• EXTRACTED RECORDS
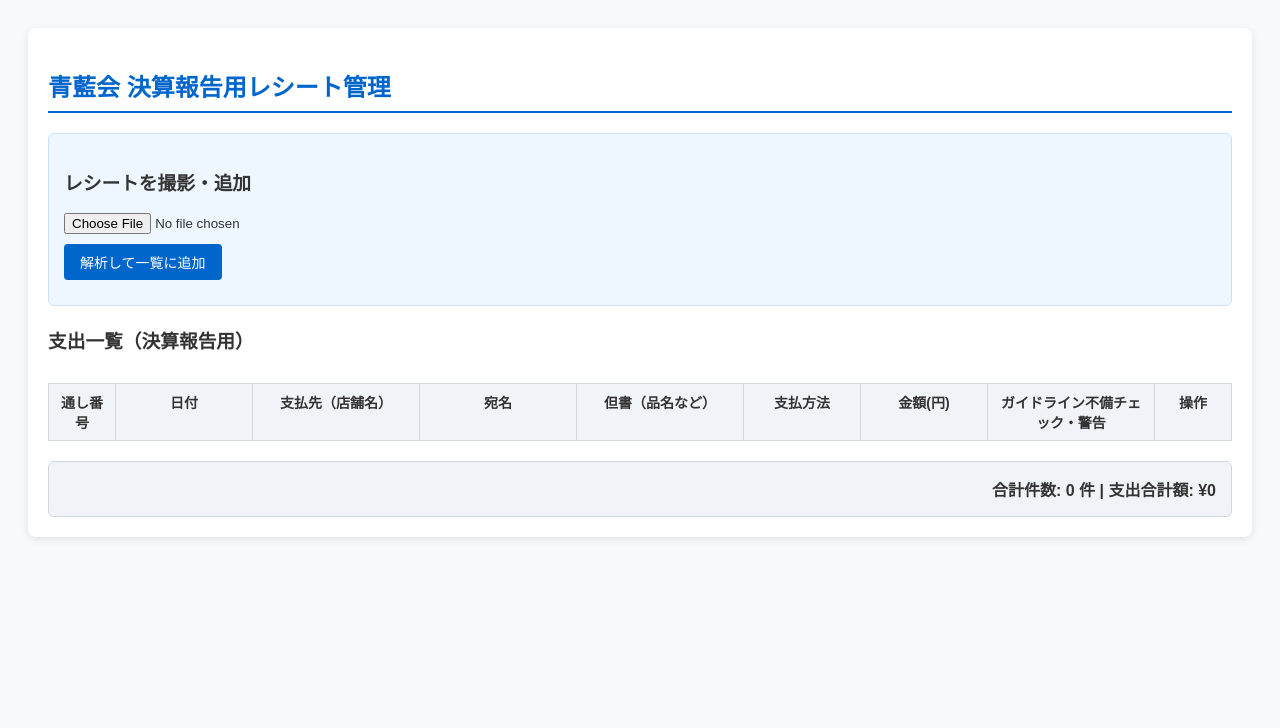
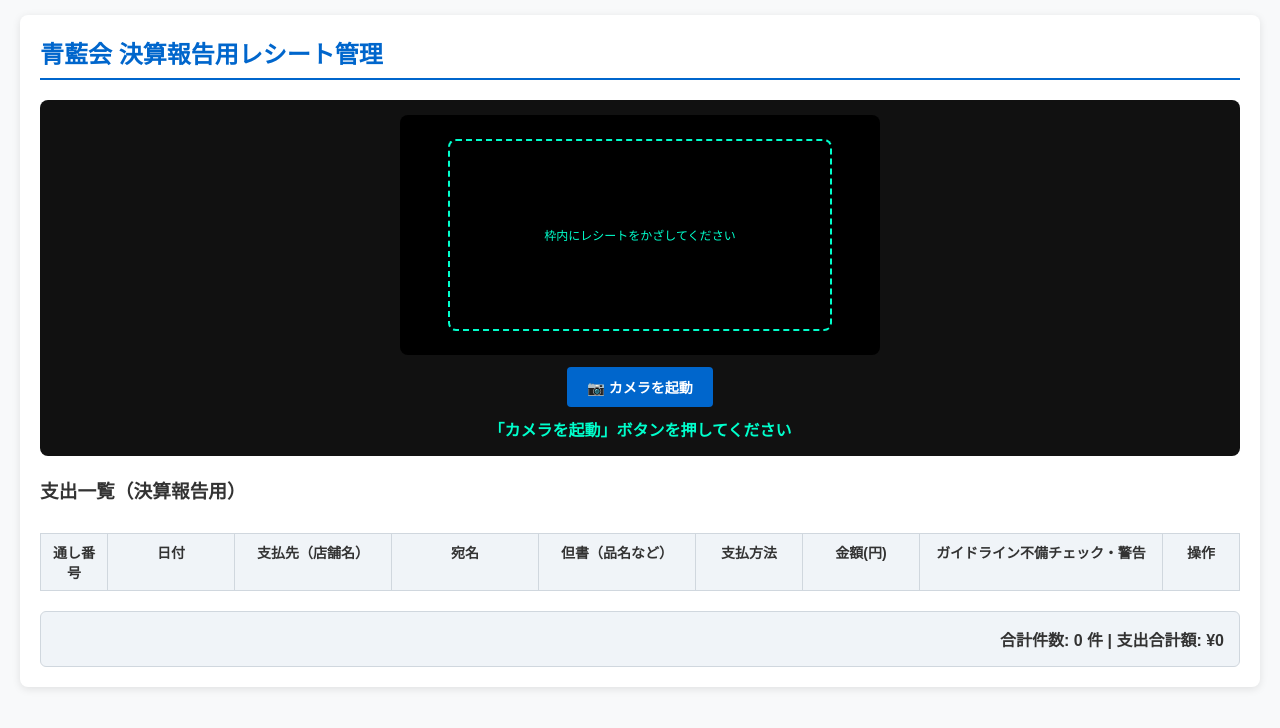
Before and after one commit to nosuke0504/expense-app, a Flask app: page / in a window 1280 px wide. Shown: the top 728 px of the page. Run offline with Flask 3, Linux system fonts and the light colour scheme; lists and menus that the app fills with data are empty.

Commit message:
決算報告用ガイドラインのチェック機能と複数レシート管理UIを追加

```diff
--- a/templates/index.html
+++ b/templates/index.html
@@ -5,16 +5,31 @@
     <meta name="viewport" content="width=device-width, initial-scale=1.0">
     <title>青藍会 決算報告用レシート管理アプリ</title>
     <style>
-        body { font-family: sans-serif; padding: 20px; background-color: #f8f9fa; color: #333; }
+        body { font-family: sans-serif; padding: 15px; background-color: #f8f9fa; color: #333; margin: 0; }
         .container { max-width: 1200px; margin: 0 auto; background: #fff; padding: 20px; border-radius: 8px; box-shadow: 0 2px 8px rgba(0,0,0,0.1); }
-        h2 { border-bottom: 2px solid #0066cc; padding-bottom: 8px; color: #0066cc; }
-        .upload-section { margin-bottom: 20px; padding: 15px; background: #eef6ff; border: 1px solid #cce0ff; border-radius: 6px; }
-        input[type="file"] { margin-bottom: 10px; }
-        button { background-color: #0066cc; color: white; border: none; padding: 8px 16px; border-radius: 4px; cursor: pointer; font-size: 14px; }
-        button:disabled { background-color: #a0c4e8; cursor: not-allowed; }
+        h2 { border-bottom: 2px solid #0066cc; padding-bottom: 8px; color: #0066cc; margin-top: 0; }
+
+        /* カメラ表示エリア */
+        .camera-section { margin-bottom: 20px; padding: 15px; background: #111; color: #fff; border-radius: 8px; text-align: center; position: relative; }
+        .video-wrapper { position: relative; width: 100%; max-width: 480px; margin: 0 auto; overflow: hidden; border-radius: 8px; background: #000; }
+        video { width: 100%; height: auto; display: block; }
+
+        /* レシート合わせ枠（ガイドライン） */
+        .guide-box {
+            position: absolute; top: 10%; left: 10%; width: 80%; height: 80%;
+            border: 2px dashed #00ffcc; border-radius: 8px; box-sizing: border-box;
+            pointer-events: none; display: flex; align-items: center; justify-content: center;
+        }
+        .guide-text { color: #00ffcc; background: rgba(0,0,0,0.6); padding: 4px 8px; border-radius: 4px; font-size: 12px; }
+
+        .controls { margin-top: 12px; }
+        button { background-color: #0066cc; color: white; border: none; padding: 10px 20px; border-radius: 4px; cursor: pointer; font-size: 14px; font-weight: bold; }
+        button:disabled { background-color: #777; cursor: not-allowed; }
         button.btn-danger { background-color: #dc3545; }
-        button.btn-danger:hover { background-color: #bd2130; }
-        #status { margin-top: 10px; font-weight: bold; color: #0066cc; }
+
+        #status { margin-top: 10px; font-weight: bold; color: #00ffcc; min-height: 24px; }
+
+        /* テーブル表示 */
         .table-responsive { overflow-x: auto; margin-top: 20px; }
         table { width: 100%; border-collapse: collapse; margin-top: 10px; font-size: 14px; }
         th, td { border: 1px solid #d0d7de; padding: 8px; text-align: left; vertical-align: top; }
@@ -29,15 +44,23 @@
     <div class="container">
         <h2>青藍会 決算報告用レシート管理</h2>
 
-        <div class="upload-section">
-            <h3>レシートを撮影・追加</h3>
-            <form id="uploadForm">
-                <input type="file" id="fileInput" name="file" accept="image/*" capture="environment" required>
-                <br>
-                <button type="submit" id="submitBtn">解析して一覧に追加</button>
-            </form>
-            <div id="status"></div>
+        <div class="camera-section">
+            <div class="video-wrapper">
+                <video id="video" autoplay playsinline muted></video>
+                <div class="guide-box">
+                    <span class="guide-text">枠内にレシートをかざしてください</span>
                 </div>
+            </div>
+
+            <div class="controls">
+                <button id="startCamBtn">📷 カメラを起動</button>
+                <button id="manualScanBtn" style="display:none; background-color: #28a745;">⚡ 今すぐ解析（手動）</button>
+            </div>
+            <div id="status">「カメラを起動」ボタンを押してください</div>
+        </div>
+
+        <!-- 内部キャプチャ用Canvas（非表示） -->
+        <canvas id="canvas" style="display:none;"></canvas>
 
         <div id="listSection">
             <h3>支出一覧（決算報告用）</h3>
@@ -46,12 +69,12 @@
                     <thead>
                         <tr>
                             <th style="width: 50px;">通し番号</th>
-                            <th style="width: 120px;">日付</th>
-                            <th style="width: 150px;">支払先（店舗名）</th>
-                            <th style="width: 140px;">宛名</th>
-                            <th style="width: 150px;">但書（品名など）</th>
-                            <th style="width: 100px;">支払方法</th>
-                            <th style="width: 110px;">金額(円)</th>
+                            <th style="width: 110px;">日付</th>
+                            <th style="width: 140px;">支払先（店舗名）</th>
+                            <th style="width: 130px;">宛名</th>
+                            <th style="width: 140px;">但書（品名など）</th>
+                            <th style="width: 90px;">支払方法</th>
+                            <th style="width: 100px;">金額(円)</th>
                             <th>ガイドライン不備チェック・警告</th>
                             <th style="width: 60px;">操作</th>
                         </tr>
@@ -69,27 +92,105 @@
     </div>
 
     <script>
+        const video = document.getElementById('video');
+        const canvas = document.getElementById('canvas');
+        const startCamBtn = document.getElementById('startCamBtn');
+        const manualScanBtn = document.getElementById('manualScanBtn');
+        const status = document.getElementById('status');
+
+        let isAnalyzing = false;
+        let stream = null;
+        let scanInterval = null;
+        let lastFrameData = null;
+        let stableCount = 0;
         let receiptData = [];
 
-        document.getElementById('uploadForm').addEventListener('submit', async function(e) {
-            e.preventDefault();
-            const fileInput = document.getElementById('fileInput');
-            const status = document.getElementById('status');
-            const submitBtn = document.getElementById('submitBtn');
+        // カメラ起動
+        startCamBtn.addEventListener('click', async () => {
+            try {
+                stream = await navigator.mediaDevices.getUserMedia({
+                    video: { facingMode: { exact: "environment" } } // 背面カメラを優先
+                }).catch(() => {
+                    // 背面カメラが特定できない場合は通常のカメラで起動
+                    return navigator.mediaDevices.getUserMedia({ video: true });
+                });
 
-            if (!fileInput.files[0]) return;
+                video.srcObject = stream;
+                startCamBtn.style.display = 'none';
+                manualScanBtn.style.display = 'inline-block';
+                status.innerText = "🔍 レシートをカメラに固定してください（自動検出中...）";
 
-            submitBtn.disabled = true;
-            status.innerText = "⚡ 解析中...";
+                // 自動静止検知ループの開始（300msごと）
+                scanInterval = setInterval(checkFrameStability, 300);
 
-            const startTime = Date.now();
-            const file = fileInput.files[0];
+            } catch (err) {
+                alert("カメラの起動に失敗しました。カメラのアクセス許可を確認してください。");
+                console.error(err);
+            }
+        });
 
-            // 長辺500px, 画質0.5まで圧縮
-            const resizedBlob = await resizeImage(file, 500, 0.5);
+        // 手動キャプチャボタン
+        manualScanBtn.addEventListener('click', () => {
+            if (!isAnalyzing) {
+                captureAndUpload();
+            }
+        });
 
+        // 映像のブレ（静止状態）をチェックして自動解析をトリガー
+        function checkFrameStability() {
+            if (isAnalyzing || !video.videoWidth) return;
+
+            const ctx = canvas.getContext('2d');
+            // 軽量化のために極小サイズで差分判定
+            canvas.width = 100;
+            canvas.height = 100;
+            ctx.drawImage(video, 0, 0, 100, 100);
+
+            const currentFrame = ctx.getImageData(0, 0, 100, 100).data;
+
+            if (lastFrameData) {
+                let diff = 0;
+                // ピクセル差分の簡易計算
+                for (let i = 0; i < currentFrame.length; i += 16) {
+                    diff += Math.abs(currentFrame[i] - lastFrameData[i]);
+                }
+
+                // 動きが小さい（静止している）場合
+                if (diff < 1500) {
+                    stableCount++;
+                    status.innerText = `🎯 固定を検知中... (${stableCount}/3)`;
+
+                    // 3回連続（約0.9秒間）静止したら自動撮影！
+                    if (stableCount >= 3) {
+                        stableCount = 0;
+                        captureAndUpload();
+                    }
+                } else {
+                    stableCount = 0;
+                    status.innerText = "🔍 レシートをカメラに固定してください（自動検出中...）";
+                }
+            }
+            lastFrameData = currentFrame;
+        }
+
+        // キャプチャ＆サーバー送信
+        async function captureAndUpload() {
+            isAnalyzing = true;
+            status.innerText = "⚡ 解析中... (動かさないでください)";
+
+            // 高精細用にCanvasサイズを設定
+            const width = 500;
+            const height = Math.round((video.videoHeight * width) / video.videoWidth);
+            canvas.width = width;
+            canvas.height = height;
+
+            const ctx = canvas.getContext('2d');
+            ctx.drawImage(video, 0, 0, width, height);
+
+            // JPEG Blob化 (画質0.5)
+            canvas.toBlob(async (blob) => {
                 const formData = new FormData();
-            formData.append('file', resizedBlob, 'receipt.jpg');
+                formData.append('file', blob, 'receipt.jpg');
 
                 try {
                     const response = await fetch('/upload', {
@@ -98,24 +199,34 @@
                     });
                     const data = await response.json();
 
-                const elapsed = ((Date.now() - startTime) / 1000).toFixed(1);
-
                     if (data.result) {
                         const parsed = JSON.parse(data.result);
                         addReceiptToList(parsed);
-                    status.innerText = `✅ 追加完了 (${elapsed}秒)`;
-                    fileInput.value = '';
+                        status.innerText = "✅ 追加しました！次のレシートをかざせます";
+
+                        // 効果音代わりの視覚フィードバック（画面を一瞬白くする）
+                        document.querySelector('.video-wrapper').style.opacity = '0.3';
+                        setTimeout(() => document.querySelector('.video-wrapper').style.opacity = '1', 200);
+
                     } else {
-                    status.innerText = "エラー: " + (data.error || "解析失敗");
+                        status.innerText = "❌ 認識失敗: " + (data.error || "もう一度かざしてください");
                     }
                 } catch (err) {
-                status.innerText = "通信エラーまたは解析データの読み取りに失敗しました";
+                    status.innerText = "❌ 通信エラーが発生しました";
                     console.error(err);
                 } finally {
-                submitBtn.disabled = false;
+                    // クールダウン（2.5秒間は次の自動解析を行わない）
+                    setTimeout(() => {
+                        isAnalyzing = false;
+                        stableCount = 0;
+                        lastFrameData = null;
+                        status.innerText = "🔍 レシートをカメラに固定してください（自動検出中...）";
+                    }, 2500);
                 }
-        });
+            }, 'image/jpeg', 0.5);
+        }
 
+        // --- テーブル追加・管理用ロジック ---
         function addReceiptToList(parsedItem) {
             receiptData.push({
                 date: parsedItem.date || '',
@@ -132,84 +243,32 @@
         function renderTable() {
             const tbody = document.getElementById('receiptList');
             tbody.innerHTML = '';
-
             let sum = 0;
 
             receiptData.forEach((item, index) => {
                 sum += Number(item.total_amount) || 0;
                 const tr = document.createElement('tr');
 
-                // 通し番号
-                const tdNum = document.createElement('td');
-                tdNum.className = 'num-col';
-                tdNum.innerText = index + 1;
-                tr.appendChild(tdNum);
-
-                // 日付
-                const tdDate = document.createElement('td');
-                const inDate = document.createElement('input');
-                inDate.type = 'text';
-                inDate.value = item.date;
-                inDate.onchange = (e) => { item.date = e.target.value; };
-                tdDate.appendChild(inDate);
-                tr.appendChild(tdDate);
-
-                // 支払先
-                const tdStore = document.createElement('td');
-                const inStore = document.createElement('input');
-                inStore.type = 'text';
-                inStore.value = item.store_name;
-                inStore.onchange = (e) => { item.store_name = e.target.value; };
-                tdStore.appendChild(inStore);
-                tr.appendChild(tdStore);
-
-                // 宛名
-                const tdAddr = document.createElement('td');
-                const inAddr = document.createElement('input');
-                inAddr.type = 'text';
-                inAddr.value = item.addressee;
-                inAddr.onchange = (e) => { item.addressee = e.target.value; recheckWarnings(index); };
-                tdAddr.appendChild(inAddr);
-                tr.appendChild(tdAddr);
-
-                // 但書
-                const tdProv = document.createElement('td');
-                const inProv = document.createElement('input');
-                inProv.type = 'text';
-                inProv.value = item.proviso;
-                inProv.onchange = (e) => { item.proviso = e.target.value; recheckWarnings(index); };
-                tdProv.appendChild(inProv);
-                tr.appendChild(tdProv);
-
-                // 支払方法
-                const tdPay = document.createElement('td');
-                const inPay = document.createElement('input');
-                inPay.type = 'text';
-                inPay.value = item.payment_method;
-                inPay.onchange = (e) => { item.payment_method = e.target.value; };
-                tdPay.appendChild(inPay);
-                tr.appendChild(tdPay);
-
-                // 金額
-                const tdAmt = document.createElement('td');
-                const inAmt = document.createElement('input');
-                inAmt.type = 'number';
-                inAmt.value = item.total_amount;
-                inAmt.onchange = (e) => {
-                    item.total_amount = Number(e.target.value) || 0;
+                // 各セル生成
+                tr.appendChild(createTd(index + 1, 'num-col'));
+                tr.appendChild(createInputTd(item.date, (v) => item.date = v));
+                tr.appendChild(createInputTd(item.store_name, (v) => item.store_name = v));
+                tr.appendChild(createInputTd(item.addressee, (v) => { item.addressee = v; recheckWarnings(index); }));
+                tr.appendChild(createInputTd(item.proviso, (v) => { item.proviso = v; recheckWarnings(index); }));
+                tr.appendChild(createInputTd(item.payment_method, (v) => item.payment_method = v));
+                tr.appendChild(createInputTd(item.total_amount, (v) => {
+                    item.total_amount = Number(v) || 0;
                     recheckWarnings(index);
                     updateSummary();
-                };
-                tdAmt.appendChild(inAmt);
-                tr.appendChild(tdAmt);
+                }, 'number'));
 
-                // 警告・不備情報
+                // 警告セル
                 const tdWarn = document.createElement('td');
                 tdWarn.id = `warn-${index}`;
                 renderWarningsTd(tdWarn, item.warnings);
                 tr.appendChild(tdWarn);
 
-                // 操作（削除）
+                // 削除ボタン
                 const tdAction = document.createElement('td');
                 tdAction.style.textAlign = 'center';
                 const delBtn = document.createElement('button');
@@ -227,6 +286,23 @@
 
             document.getElementById('totalCount').innerText = receiptData.length;
             document.getElementById('totalSum').innerText = sum.toLocaleString();
+        }
+
+        function createTd(text, className = '') {
+            const td = document.createElement('td');
+            if (className) td.className = className;
+            td.innerText = text;
+            return td;
+        }
+
+        function createInputTd(value, onChange, type = 'text') {
+            const td = document.createElement('td');
+            const input = document.createElement('input');
+            input.type = type;
+            input.value = value;
+            input.onchange = (e) => onChange(e.target.value);
+            td.appendChild(input);
+            return td;
         }
 
         function renderWarningsTd(tdElement, warnings) {
@@ -271,37 +347,6 @@
             });
             document.getElementById('totalSum').innerText = sum.toLocaleString();
         }
-
-        // 高速圧縮関数
-        function resizeImage(file, maxWidth, quality) {
-            return new Promise((resolve) => {
-                const reader = new FileReader();
-                reader.onload = function(e) {
-                    const img = new Image();
-                    img.onload = function() {
-                        let width = img.width;
-                        let height = img.height;
-
-                        if (width > maxWidth) {
-                            height = Math.round((height * maxWidth) / width);
-                            width = maxWidth;
-                        }
-
-                        const canvas = document.createElement('canvas');
-                        canvas.width = width;
-                        canvas.height = height;
-                        const ctx = canvas.getContext('2d');
-                        ctx.drawImage(img, 0, 0, width, height);
-
-                        canvas.toBlob((blob) => {
-                            resolve(blob);
-                        }, 'image/jpeg', quality);
-                    };
-                    img.src = e.target.result;
-                };
-                reader.readAsDataURL(file);
-            });
-        }
     </script>
 </body>
 </html>
```
Lines whose indentation alone changed are shown as unchanged.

• WHAT YOU SHOULD DO
Whenever a line of the material above contains the string "return", copy that line out.

• ANSWER TO THIS PROBLEM
+                    return navigator.mediaDevices.getUserMedia({ video: true });
-            if (!fileInput.files[0]) return;
+            if (isAnalyzing || !video.videoWidth) return;
+            return td;
+            return td;
-            return new Promise((resolve) => {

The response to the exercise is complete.